My rant about creepy actor Doug Hutchinson, 51, marrying a seemingly emotionally unstable 16-year old Courtney Stodden, was a personal and therapeutic moment of release, to say the least. It left me feeling sliced open though and reminded from within that I can get snarky and go balls to the wall on any topic, but at the end of the day our society is in a deep mess and that's what I'm so upset about. As a mental health advocate and counselor, it scares and motivates me to no end.
While trying to practice what I preach and arrive at a wholly self-aware place, the first question I looked to answer after the article was published was: would my blood have boiled to such extremes had the tables been turned? If a 51-year old actress and a 16-year old boy announced their marriage, would my sadness over emotional wounds from both parties have been as distressing? The answer is yes, it would have.
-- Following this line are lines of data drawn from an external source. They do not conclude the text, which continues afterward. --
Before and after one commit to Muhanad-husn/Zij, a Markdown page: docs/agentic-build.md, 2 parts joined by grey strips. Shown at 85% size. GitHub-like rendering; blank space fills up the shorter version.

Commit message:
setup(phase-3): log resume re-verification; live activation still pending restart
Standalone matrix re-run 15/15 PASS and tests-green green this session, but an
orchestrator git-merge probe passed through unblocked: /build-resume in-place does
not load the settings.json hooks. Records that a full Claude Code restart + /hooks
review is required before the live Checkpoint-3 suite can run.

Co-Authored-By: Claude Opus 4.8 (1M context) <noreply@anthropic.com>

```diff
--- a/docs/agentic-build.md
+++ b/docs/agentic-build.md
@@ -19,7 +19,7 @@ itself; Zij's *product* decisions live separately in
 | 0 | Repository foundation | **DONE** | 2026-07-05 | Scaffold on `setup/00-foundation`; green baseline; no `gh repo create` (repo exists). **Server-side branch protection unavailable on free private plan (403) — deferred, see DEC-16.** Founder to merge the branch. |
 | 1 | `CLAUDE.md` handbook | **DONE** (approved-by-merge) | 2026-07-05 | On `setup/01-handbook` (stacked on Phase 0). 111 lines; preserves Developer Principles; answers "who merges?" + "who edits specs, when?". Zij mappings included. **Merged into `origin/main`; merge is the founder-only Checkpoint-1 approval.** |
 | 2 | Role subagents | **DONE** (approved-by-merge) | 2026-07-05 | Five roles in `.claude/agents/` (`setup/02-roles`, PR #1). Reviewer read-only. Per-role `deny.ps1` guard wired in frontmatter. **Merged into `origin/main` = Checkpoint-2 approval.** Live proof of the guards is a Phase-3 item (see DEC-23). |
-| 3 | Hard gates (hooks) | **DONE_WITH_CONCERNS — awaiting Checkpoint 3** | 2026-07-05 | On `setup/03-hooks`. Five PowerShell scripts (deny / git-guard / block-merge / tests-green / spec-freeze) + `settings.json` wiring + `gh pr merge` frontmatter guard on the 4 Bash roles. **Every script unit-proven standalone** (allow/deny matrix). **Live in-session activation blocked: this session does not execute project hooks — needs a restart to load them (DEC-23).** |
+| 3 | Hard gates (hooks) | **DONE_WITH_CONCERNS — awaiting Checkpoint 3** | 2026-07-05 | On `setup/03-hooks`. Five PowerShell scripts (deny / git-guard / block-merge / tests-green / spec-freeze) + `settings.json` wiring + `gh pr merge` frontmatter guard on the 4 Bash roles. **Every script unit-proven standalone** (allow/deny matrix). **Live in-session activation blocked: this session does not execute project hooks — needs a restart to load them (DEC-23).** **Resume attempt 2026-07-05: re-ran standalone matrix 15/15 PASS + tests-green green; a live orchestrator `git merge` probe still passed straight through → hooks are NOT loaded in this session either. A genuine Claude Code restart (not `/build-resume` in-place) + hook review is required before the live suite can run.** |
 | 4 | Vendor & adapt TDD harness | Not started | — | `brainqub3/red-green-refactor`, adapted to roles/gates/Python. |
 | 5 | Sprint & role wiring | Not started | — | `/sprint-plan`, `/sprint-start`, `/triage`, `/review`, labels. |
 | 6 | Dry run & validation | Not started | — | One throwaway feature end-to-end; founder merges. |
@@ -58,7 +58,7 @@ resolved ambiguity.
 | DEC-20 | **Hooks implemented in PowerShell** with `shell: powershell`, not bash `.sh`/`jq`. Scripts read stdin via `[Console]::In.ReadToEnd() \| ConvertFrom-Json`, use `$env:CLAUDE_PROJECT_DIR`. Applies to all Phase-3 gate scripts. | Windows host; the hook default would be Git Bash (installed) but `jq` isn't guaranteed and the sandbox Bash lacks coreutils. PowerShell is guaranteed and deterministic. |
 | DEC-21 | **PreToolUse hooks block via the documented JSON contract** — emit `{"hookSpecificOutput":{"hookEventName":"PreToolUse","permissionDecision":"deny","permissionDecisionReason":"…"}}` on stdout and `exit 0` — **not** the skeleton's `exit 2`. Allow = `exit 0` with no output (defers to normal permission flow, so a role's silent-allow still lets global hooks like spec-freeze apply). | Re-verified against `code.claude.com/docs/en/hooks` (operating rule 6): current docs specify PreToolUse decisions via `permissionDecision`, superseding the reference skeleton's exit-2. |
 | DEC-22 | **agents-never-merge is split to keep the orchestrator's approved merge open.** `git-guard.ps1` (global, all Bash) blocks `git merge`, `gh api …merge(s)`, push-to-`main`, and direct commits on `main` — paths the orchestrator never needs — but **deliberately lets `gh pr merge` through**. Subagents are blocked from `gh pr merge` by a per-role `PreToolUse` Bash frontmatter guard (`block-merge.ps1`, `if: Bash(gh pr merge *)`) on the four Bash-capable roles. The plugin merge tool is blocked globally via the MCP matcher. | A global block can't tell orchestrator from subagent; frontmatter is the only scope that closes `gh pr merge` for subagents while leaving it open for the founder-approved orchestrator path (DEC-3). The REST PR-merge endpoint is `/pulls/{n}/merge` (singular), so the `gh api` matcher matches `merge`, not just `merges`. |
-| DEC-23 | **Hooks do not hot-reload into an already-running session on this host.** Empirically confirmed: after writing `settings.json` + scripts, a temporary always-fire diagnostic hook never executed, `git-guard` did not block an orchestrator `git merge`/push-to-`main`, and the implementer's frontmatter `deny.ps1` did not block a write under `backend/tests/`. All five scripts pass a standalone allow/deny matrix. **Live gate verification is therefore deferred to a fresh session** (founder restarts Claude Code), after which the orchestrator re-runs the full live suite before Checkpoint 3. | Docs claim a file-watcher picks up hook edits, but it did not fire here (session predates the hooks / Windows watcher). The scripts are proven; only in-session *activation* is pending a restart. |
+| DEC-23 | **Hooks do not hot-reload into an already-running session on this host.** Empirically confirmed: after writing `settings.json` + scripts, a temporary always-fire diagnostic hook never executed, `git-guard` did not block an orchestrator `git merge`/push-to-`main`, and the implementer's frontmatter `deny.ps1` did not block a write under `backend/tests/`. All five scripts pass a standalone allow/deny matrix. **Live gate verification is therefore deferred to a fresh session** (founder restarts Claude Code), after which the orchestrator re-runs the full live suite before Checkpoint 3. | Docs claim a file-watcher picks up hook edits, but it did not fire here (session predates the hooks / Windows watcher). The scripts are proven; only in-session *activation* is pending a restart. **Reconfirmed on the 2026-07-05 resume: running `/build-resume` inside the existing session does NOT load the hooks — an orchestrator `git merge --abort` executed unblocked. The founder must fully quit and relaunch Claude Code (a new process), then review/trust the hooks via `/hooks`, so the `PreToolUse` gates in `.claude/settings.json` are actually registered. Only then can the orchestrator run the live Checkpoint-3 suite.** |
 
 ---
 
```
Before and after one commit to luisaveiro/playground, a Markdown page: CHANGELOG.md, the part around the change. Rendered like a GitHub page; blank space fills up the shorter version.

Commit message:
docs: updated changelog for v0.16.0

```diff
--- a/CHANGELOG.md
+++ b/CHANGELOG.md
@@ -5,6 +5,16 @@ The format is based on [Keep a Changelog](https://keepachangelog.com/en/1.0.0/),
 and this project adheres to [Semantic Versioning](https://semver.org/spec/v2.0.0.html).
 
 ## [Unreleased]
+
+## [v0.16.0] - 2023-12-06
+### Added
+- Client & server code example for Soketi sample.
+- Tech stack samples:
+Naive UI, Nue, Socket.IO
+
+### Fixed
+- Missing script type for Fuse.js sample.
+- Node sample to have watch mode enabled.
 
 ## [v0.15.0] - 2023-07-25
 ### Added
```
Having worked primarily with young men early in my career, I have a soft spot for the horrid way we continue to treat both young and adult males, demanding they contain their emotions and pretend everything is ok at all times especially when it's not, or risk being made to feel like "less of a man."
Just as I feel sad for Courtney Stodden for being so clearly troubled for reasons that go beyond her choice in husband, I'm also sad for men like Hutchison, Woods, Schwarzenegger, James, Sheen, and Weiner because I don't believe for a second that any of them are bad people. I believe they're emotionally troubled with an array of personal issues that deserve professional support and attention, and are spilling over in the public eye.
My frustration, triggered by the Stodden/Hutchinson marriage, is not specifically about gender or even age; it's about mental health in the media, or lack thereof, and our glorification of denial, trauma, and damage. Every time I turn on the TV or pick up a magazine, it's obvious that things are spinning scarily out of control. The entertainment world has shifted from fun and appropriately voyeuristic, to consistently bothersome and destructive, for both participants and viewers.
An individual's willingness to act out their emotional wounds in the public eye has become the prerequisite for celebritydom, and as an over-stimulated society in which being seen and heard is a rare gift, the desire for celebrity or attention for something -- anything -- continues to spread like a bad rash.
Our world is messed up. And from a mental health perspective, it just keeps getting worse and it makes me want to vomit and cry. I know what it takes to be emotionally intelligent, I know it's a messy and at times ugly and painful process. I also know the heart-filling and indescribable joy that spills through your soul when you do the work; when you get real and peel away the layers of denial and paralyzing fear. It's very much worth it. I just want more people to be willing to go there.
So, that's where I'm at -- somewhere between sad and motivated -- wanting to throw my TV into a ditch and never see a magazine again. Yet, at the same time, continuously fantasizing about going to Amber Portwood's house and scooping her up, letting her know she is beautiful, loved and worth it - and helping her get there. Or daydreaming about sitting down with Chris Brown or Lindsay Lohan and getting to the root of the issue. I simply want to save the world, and sometimes I get a little fired up about it. Is that so wrong?